Rubin remembers “The Talented Mr. Ripley” fondly both because of Minghella and because of the cast he assembled. The film stars household names like Matt Damon, Gwyneth Paltrow, Jude Law, Phillip Seymour Hoffman, and Cate Blanchett — but at the time, most weren’t yet household names. They had all worked before, and Rubin knew they were talented, but as he puts it, by and large “they were basically kids.”

Since that film (and in some part due to it) those actors have achieved great professional success and won countless accolades and awards.
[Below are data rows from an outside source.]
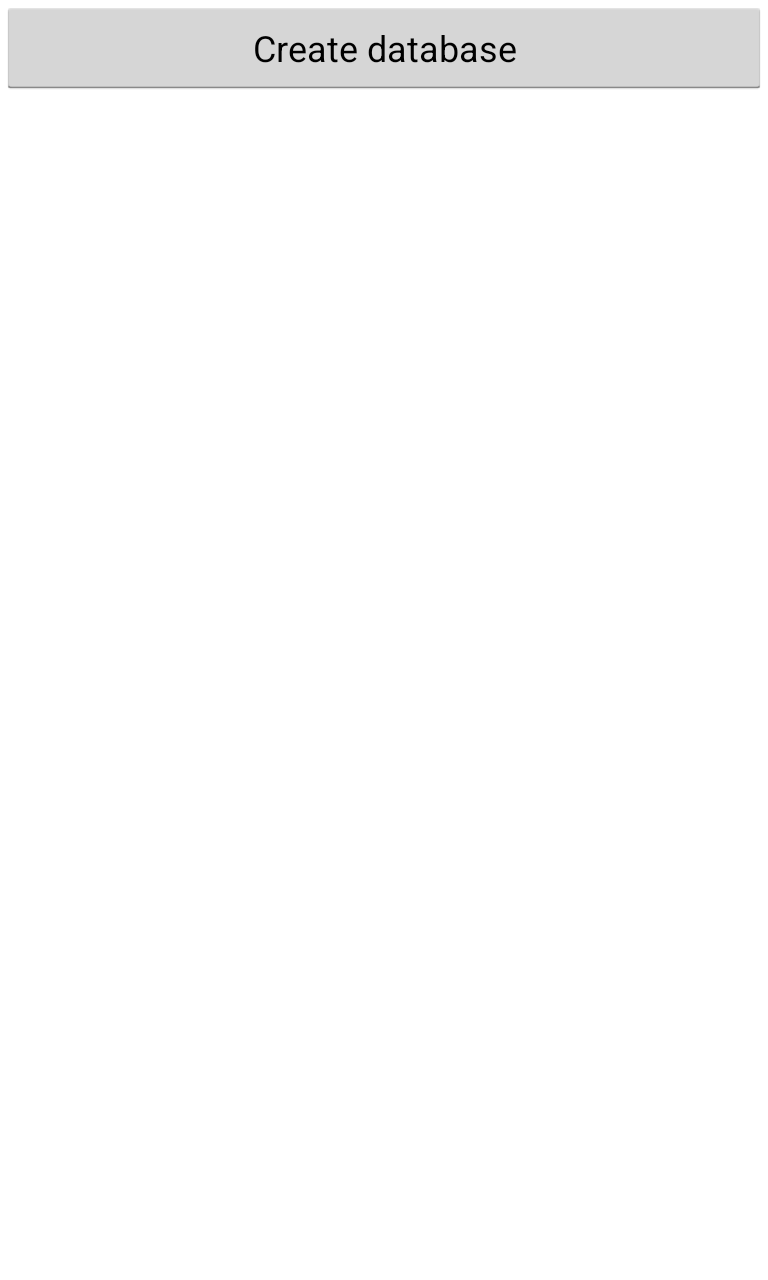
Repository: Wang-Xuan/Hello-World
Layout: DatabaseTest/res/layout/activity_main.xml
An editor plug-in stored every save of this project. The layout is shown before and after the next save, followed by the edit.
It is drawn on a 768 x 1280 px phone screen (xhdpi) without system bars, with theme AppTheme; the app's code is not run.

Above is the layout before, as saved 2015-03-11 12:59:34.

### DatabaseTest/res/layout/activity_main.xml
<LinearLayout xmlns:android="http://schemas.android.com/apk/res/android"
    android:layout_width="match_parent"
    android:layout_height="match_parent"
    android:orientation="vertical" >

	<Button
	    android:id="@+id/create_database"
	    android:layout_width="match_parent"
	    android:layout_height="wrap_content"
	    android:text="Create database" />

</LinearLayout>

Loaded but not shown: DatabaseTest/res/values/styles.xml (common file); DatabaseTest/res/values-v11/styles.xml (common file); DatabaseTest/res/values-v14/styles.xml (common file)

After the next save:
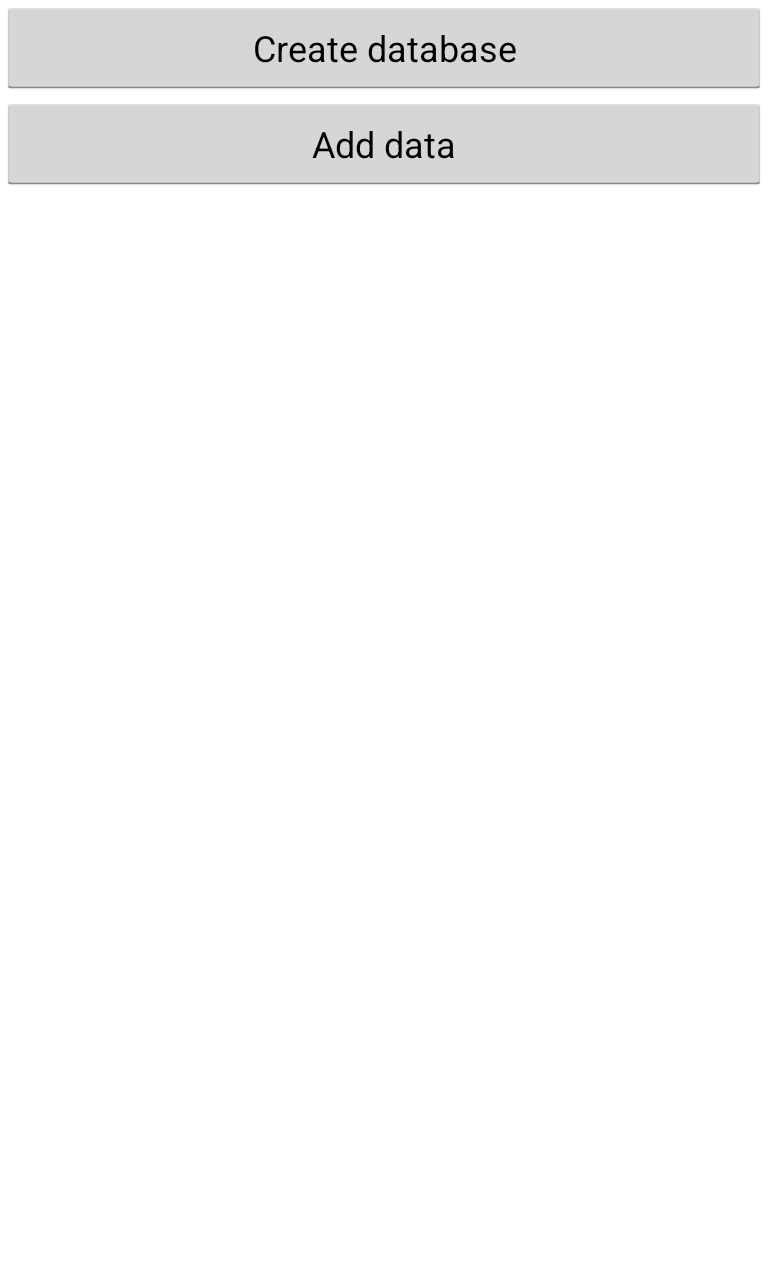
Saved 20 min 29 s later.
--- a/DatabaseTest/res/layout/activity_main.xml
+++ b/DatabaseTest/res/layout/activity_main.xml
@@ -9,4 +9,10 @@
 	    android:layout_height="wrap_content"
 	    android:text="Create database" />
 
+	<Button
+	    android:id="@+id/add_data"
+	    android:layout_width="match_parent"
+	    android:layout_height="wrap_content"
+	    android:text="Add data" />
+
 </LinearLayout>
More importantly to Rubin, “they created the best version of those characters that I could possibly have imagined.”

He remembers “The Talented Mr. Ripley” as “the apotheosis of what a great casting experience is, which is using my knowledge of actors’ abilities to find a role that gives them full flower as artists to create something.”

Rubin stepped into a new role himself in 2019, when he became the first casting director to act as president of the Academy of Motion Picture Arts and Sciences. In his tenure as president, which ended this year, he was involved in the academy’s Governors Awards, which is when “the Board of Governors bestows honorary Oscars to people who have done great work but have not necessarily been honored sufficiently for it.”

It was Rubin’s job to pick up the phone and call the winners — one of whom was the playwright Elaine May, whose one-act play Rubin watched all those years ago in New York.

“I did have a flashback to myself as probably, I don’t know, an 11-year-old, seeing the one-act Elaine May play off-Broadway with my mom and her friend,” he said. “It’s what Oprah Winfrey would call a full circle moment.”

Rubin speaks at the annual Governors awards. Photo courtesy of the Academy of Motion Picture Arts and Sciences.

These days, Rubin is as busy as ever. He just finished working on “Welcome to Chippendales,” a Hulu limited series about the male dance troupe best known for its striptease performances. It’s a story of “ruthless ambition, murder, suicide, and drug abuse,” he told me.

“Big Little Lies” fans (myself and my mom included) will be happy to hear that Rubin’s next project is another Hulu adaptation of a Liane Moriarty book, “Apples Never Fall.” At this point, he thinks he understands Moriarty’s tone, and he’s excited that it’s a family drama.

“I tend to be drawn toward dysfunctional family stories, and I think it’s because I was an only child of a single parent,” he theorized. “And so family stories are fascinating and exotic to me.”

When he’s not working behind the scenes, Rubin finds time to be in front of the screen.

“As a casting director, it’s my obligation to see something of nearly everything because it’s my job to have an encyclopedic knowledge of the acting community, so I do see a lot when it comes to television,” he said “I’m more someone who samples because I have to move on to the next show.”

Rubin’s recommendations? TV’s “The Bear,” “Ozark,” and “White Lotus” are among the titles he’s recently been “hooked by.”

“You wouldn’t be surprised to hear that I am drawn toward actor intensive pieces rather than special effects intensive pieces,” he said. “Not that I don’t admire the special effects achievements … but as an audience member, as well as a casting director, I’m drawn toward very human stories, and never happier than when I’m watching something on screen which has two close-ups of two faces going at it.”

As for the future of film and television, Rubin looks for the innovative and provocative.

“What I’m drawn toward are filmmakers, both on film and television, …who are not repeating themselves or repeating things that have already been on the screen,” he told me thoughtfully. “[People] telling stories in new ways, and telling new stories in new ways — material that feels like fresh territory.”